Related Expertise: Power and Utilities, Climate Change and Sustainability
For Europe to realize this goal, four technologies will require policy support and investment.
The European Union’s plan to become independent from Russian fossil fuels by 2027—announced in response to Russia’s invasion of Ukraine—is a promising step toward achieving energy security and sustainability in the bloc.
The REPowerEU Plan highlights major ambitions among European policymakers: saving energy, diversifying gas supplies, and reducing Europe’s dependence on fossil fuels from Russia as soon as possible. It will be developed in greater detail and implemented later this year.
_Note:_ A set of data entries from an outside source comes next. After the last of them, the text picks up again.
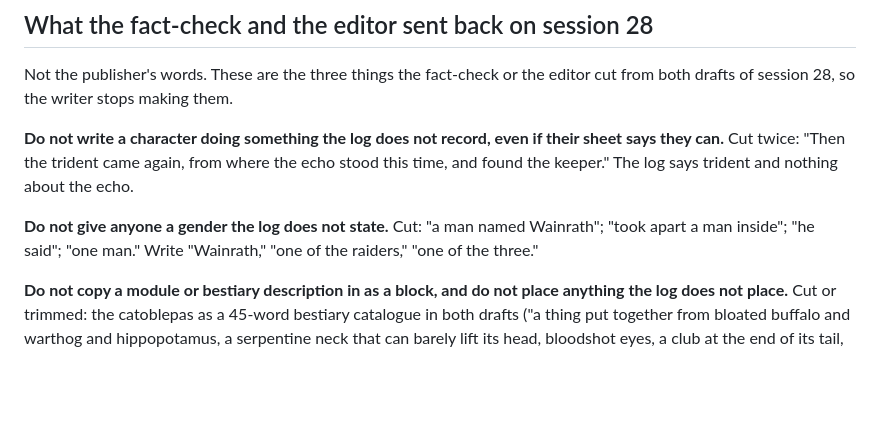
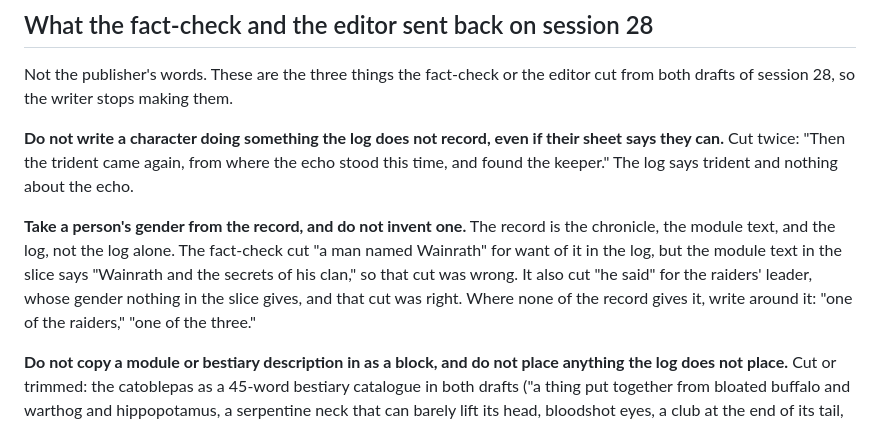
Before and after one commit to abottchen/dnd-data, a Markdown page: .claude/prompts/publisher-notes.md, the part around the change. Drawn GitHub-style; blank space fills up the shorter version.

Commit message:
(fix) Gender comes from the record, not the log alone
The fact-check note added today said not to give anyone a gender the log does not state. That was the verifier's over-strictness written up as a rule: the module text in the slice says "Wainrath and the secrets of his clan," so cutting "a man named Wainrath" was wrong. The note now says to take a gender from the record (chronicle, module text, log), invent none, and write around it only when none of the record gives it. The verify brief gets one line saying the same.

Co-Authored-By: Claude Fable 5.1 <noreply@anthropic.com>

```diff
--- a/.claude/prompts/publisher-notes.md
+++ b/.claude/prompts/publisher-notes.md
@@ -145,9 +145,13 @@ their sheet says they can.** Cut twice: "Then the trident came again, from
 where the echo stood this time, and found the keeper." The log says trident
 and nothing about the echo.
 
-**Do not give anyone a gender the log does not state.** Cut: "a man named
-Wainrath"; "took apart a man inside"; "he said"; "one man." Write "Wainrath,"
-"one of the raiders," "one of the three."
+**Take a person's gender from the record, and do not invent one.** The
+record is the chronicle, the module text, and the log, not the log alone.
+The fact-check cut "a man named Wainrath" for want of it in the log, but the
+module text in the slice says "Wainrath and the secrets of his clan," so
+that cut was wrong. It also cut "he said" for the raiders' leader, whose
+gender nothing in the slice gives, and that cut was right. Where none of the
+record gives it, write around it: "one of the raiders," "one of the three."
 
 **Do not copy a module or bestiary description in as a block, and do not
 place anything the log does not place.** Cut or trimmed: the catoblepas as a
```
Also changed, not shown: .claude/prompts/verify-sessions.md (+3 -0 lines).
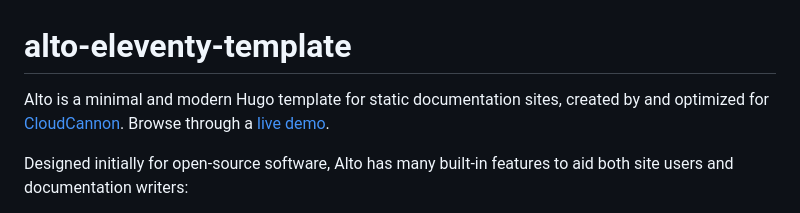
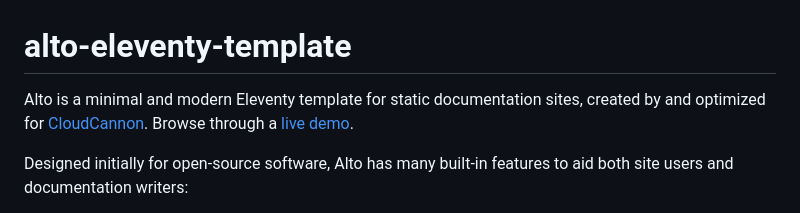
Before and after one commit to CloudCannon/alto-eleventy-template, a Markdown page: README.md, the part around the change. Drawn GitHub-style.

```diff
--- a/README.md
+++ b/README.md
@@ -1,6 +1,6 @@
 # alto-eleventy-template
 
-Alto is a minimal and modern Hugo template for static documentation sites, created by and optimized for [CloudCannon](https://cloudcannon.com). Browse through a [live demo](https://holy-ball.cloudvent.net/).
+Alto is a minimal and modern Eleventy template for static documentation sites, created by and optimized for [CloudCannon](https://cloudcannon.com). Browse through a [live demo](https://holy-ball.cloudvent.net/).
 
 
 Designed initially for open-source software, Alto has many built-in features to aid both site users and documentation writers:
```
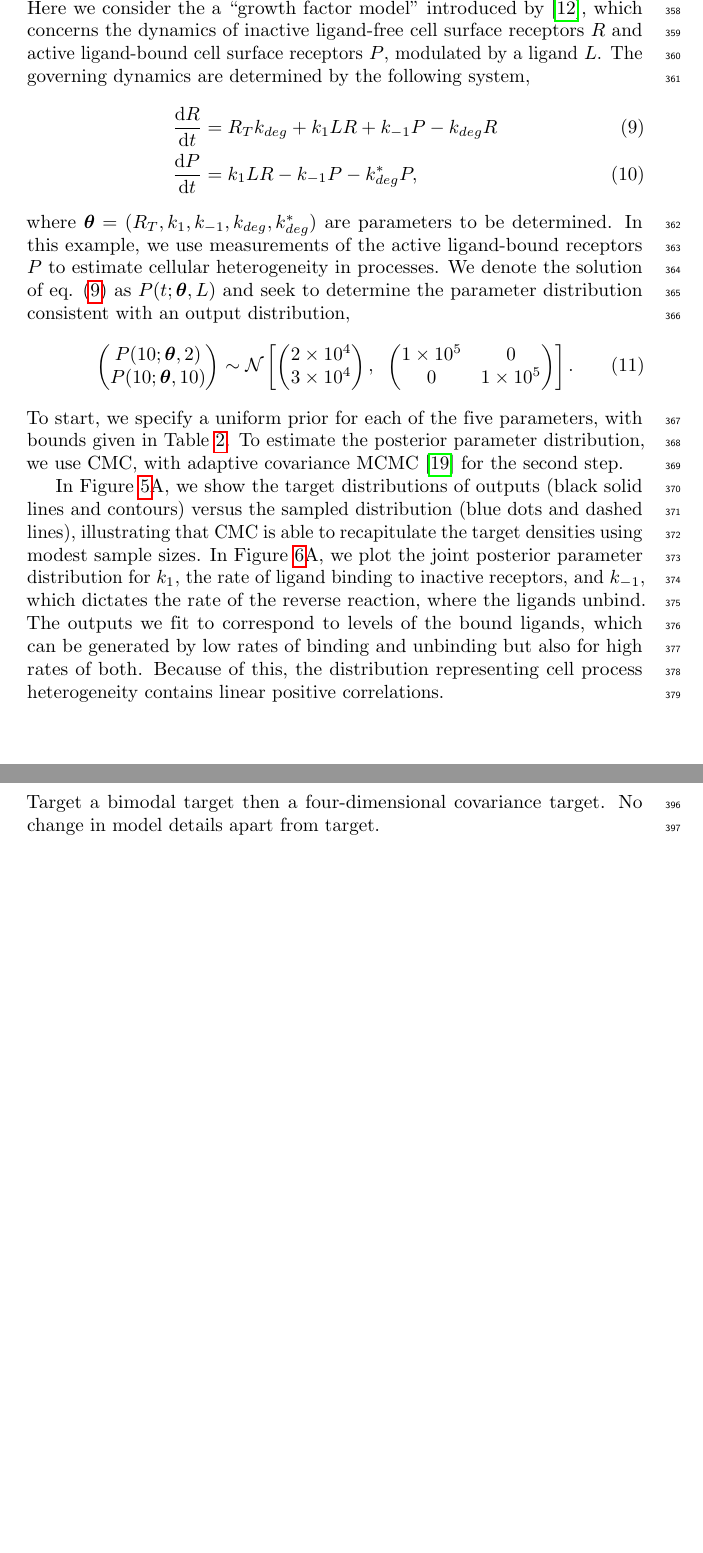
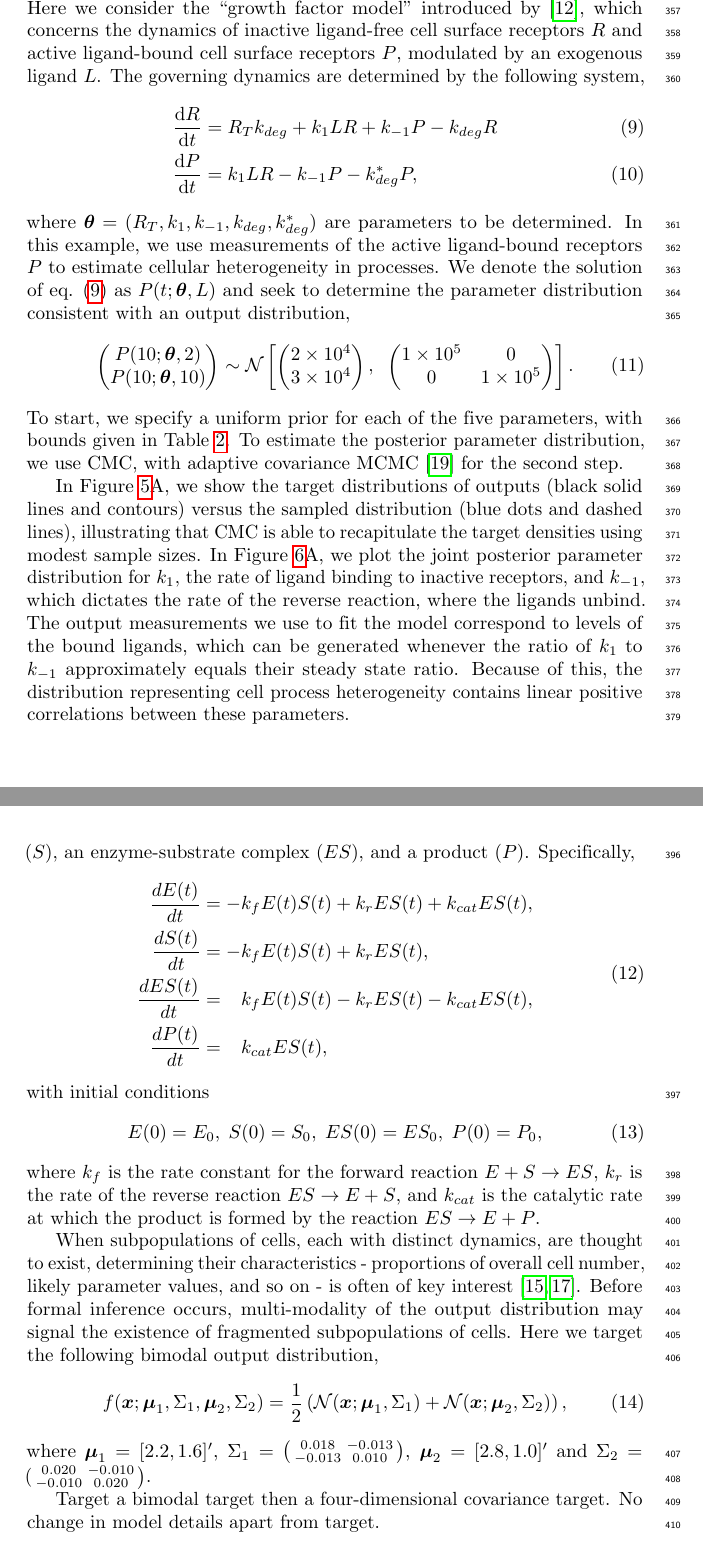
Before and after one commit to ben18785/inverse-sensitivity, a LaTeX document (write-up/cell_to_cell_heterogeneity.tex): two parts of pages 13 and 15 of 18 before the commit and two parts of pages 13 and 16 of 18 after it, joined at a grey line, cut so that both start at the same text, the shorter picture padded with empty space. Compiled offline with pdfLaTeX.

Commit message:
Started MM results section

```diff
--- a/write-up/cell_to_cell_heterogeneity.tex
+++ b/write-up/cell_to_cell_heterogeneity.tex
@@ -380,7 +380,7 @@ In this section, we use CMC to estimate the posterior parameter distribution for
 \end{table}
 
 \subsection{Growth factor model}
-Here we consider the a ``growth factor model'' introduced by \cite{dixit2018maximum}, which concerns the dynamics of inactive ligand-free cell surface receptors $R$ and active ligand-bound cell surface receptors $P$, modulated by a ligand $L$. The governing dynamics are determined by the following system,
+Here we consider the ``growth factor model'' introduced by \cite{dixit2018maximum}, which concerns the dynamics of inactive ligand-free cell surface receptors $R$ and active ligand-bound cell surface receptors $P$, modulated by an exogenous ligand $L$. The governing dynamics are determined by the following system,
 %
 \begin{align}\label{eq:growth_factor}
 \frac{\mathrm{d}R}{\mathrm{d}t} &= R_T k_{deg} + k_1 L R + k_{-1} P - k_{deg} R\\
@@ -408,7 +408,7 @@ P(10; \boldsymbol{\theta}, 10)\\
 %
 To start, we specify a uniform prior for each of the five parameters, with bounds given in Table \ref{tab:priors}. To estimate the posterior parameter distribution, we use CMC, with adaptive covariance MCMC \cite{johnstone2016uncertainty} for the second step.
 
-In Figure \ref{fig:growth_factor_outputs}A, we show the target distributions of outputs (black solid lines and contours) versus the sampled distribution (blue dots and dashed lines), illustrating that CMC is able to recapitulate the target densities using modest sample sizes. In Figure \ref{fig:growth_factor_inputs}A, we plot the joint posterior parameter distribution for $k_1$, the rate of ligand binding to inactive receptors, and $k_{-1}$, which dictates the rate of the reverse reaction, where the ligands unbind. The outputs we fit to correspond to levels of the bound ligands, which can be generated by low rates of binding and unbinding but also for high rates of both. Because of this, the distribution representing cell process heterogeneity contains linear positive correlations.
+In Figure \ref{fig:growth_factor_outputs}A, we show the target distributions of outputs (black solid lines and contours) versus the sampled distribution (blue dots and dashed lines), illustrating that CMC is able to recapitulate the target densities using modest sample sizes. In Figure \ref{fig:growth_factor_inputs}A, we plot the joint posterior parameter distribution for $k_1$, the rate of ligand binding to inactive receptors, and $k_{-1}$, which dictates the rate of the reverse reaction, where the ligands unbind. The output measurements we use to fit the model correspond to levels of the bound ligands, which can be generated whenever the ratio of $k_1$ to $k_{-1}$ approximately equals their steady state ratio. Because of this, the distribution representing cell process heterogeneity contains linear positive correlations between these parameters.
 
 \begin{figure}[H]
 	\centerline{\includegraphics[width=\textwidth]{../figures/growth_factor_outputs.pdf}}
@@ -440,6 +440,31 @@ For an unidentified model, there are typically a multitude of possible probabili
 \end{table}
 
 \subsection{Michaelis-Menten kinetics}
+The Michaelis-Menten model of enzyme kinetics (see, for example, \cite{murray2007mathematical}), describes the dynamics of concentrations of an enzyme ($E$), a substrate ($S$), an enzyme-substrate complex ($ES$), and a product ($P$). Specifically,
+%
+\begin{equation}
+\begin{aligned}
+\frac{dE(t)}{dt}  &= -k_f E(t)S(t) + k_r ES(t) + k_{cat} ES(t), \\
+\frac{dS(t)}{dt}  &= -k_f E(t)S(t) + k_r ES(t), \\
+\frac{dES(t)}{dt} &= \phantom{-}k_f E(t)S(t) - k_r ES(t) - k_{cat} ES(t), \\
+\frac{dP(t)}{dt}  &= \phantom{-}k_{cat} ES(t),
+\end{aligned}
+\end{equation}
+with initial conditions
+\begin{equation}
+E(0) = E_0, \; S(0)=S_0, \; ES(0)=ES_0, \; P(0)=P_0,
+\end{equation}
+%
+where $k_f$ is the rate constant for the forward reaction $E+S\rightarrow ES$, $k_r$ is the rate of the reverse reaction $ES\rightarrow E+S$, and $k_{cat}$ is the catalytic rate at which the product is formed by the reaction $ES\rightarrow E + P$.
+
+When subpopulations of cells, each with distinct dynamics, are thought to exist, determining their characteristics - proportions of overall cell number, likely parameter values, and so on - is often of key interest \cite{hasenauer2011identification,loos2018hierarchical}. Before formal inference occurs, multi-modality of the output distribution may signal the existence of fragmented subpopulations of cells. Here we target the following bimodal output distribution,
+%
+\begin{align}
+f(\boldsymbol{x}; \boldsymbol{\mu}_1,\Sigma_1, \boldsymbol{\mu}_2, \Sigma_2) = \frac{1}{2}\left(\mathcal{N}(\boldsymbol{x}; \boldsymbol{\mu}_1,\Sigma_1) + \mathcal{N}(\boldsymbol{x}; \boldsymbol{\mu}_2,\Sigma_2)\right),
+\end{align}
+%
+where $\boldsymbol{\mu}_1=[2.2, 1.6]'$, $\Sigma_1 = \bigl( \begin{smallmatrix}0.018 & -0.013\\ -0.013 & 0.010\end{smallmatrix}\bigr)$, $\boldsymbol{\mu}_2=[2.8, 1.0]'$ and $\Sigma_2=( \begin{smallmatrix}0.020 & -0.010\\ -0.010 & 0.020\end{smallmatrix}\bigr)$.
+
 Target a bimodal target then a four-dimensional covariance target. No change in model details apart from target.
 
 \subsection{TNF signalling pathway}
```
Also changed, not shown: write-up/cell_to_cell_heterogeneity.tex (6 more changed lines).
However, political leadership and coordination are needed now to deliver on these ambitions and to make REPowerEU a truly transformative plan. Furthermore, without additional emerging and enabling technologies, it will not be possible for Europe to reach the volume of renewables proposed by REPowerEU.
In a BCG report commissioned by Breakthrough Energy, “Boosting REPowerEU,” we showcase four technologies that we believe are key to accelerating the path toward European energy security and sustainability. Currently, they receive insufficient funding and attention. (See Exhibit 1.)
While many solutions will play an important role, these four technologies are among the most promising in the short term because they are relatively mature, have high potential for ensuring energy security and carbon abatement, and are effective on a large and small scale. They are electrical grid infrastructure, long-duration energy storage, clean hydrogen, and sustainable aviation fuel. The first three are important enablers for the clean energy measures already contained in REPowerEU, while the fourth is a key emerging technology.
We estimate that these four solutions can lessen the EU’s energy dependency by helping to deliver the equivalent of more than 1,400 terawatt-hours (TWh) of energy by 2030—or about 10% of the EU’s projected total primary energy consumption. This depends on cumulative investment of about €800 billion, akin to the EU's projected spending on oil and gas imports over the same period. Additional details (including differences in technological maturity, key challenges, and suggested action plans for the EU and member states) can be found in the report. Here's how our figures break down:
We believe that these four solutions should form an integral part of the strategy to carry out the REPowerEU Plan. Building and scaling these solutions will deliver more affordable, secure, and sustainable energy. Taking these steps will also spur entrepreneurship, promote industrial leadership, and attract innovative companies from outside the EU to compete in a thriving clean-technology market. By acting boldly, policymakers can position the EU for long-term security, climate, and economic success. It is an opportunity that should not be missed.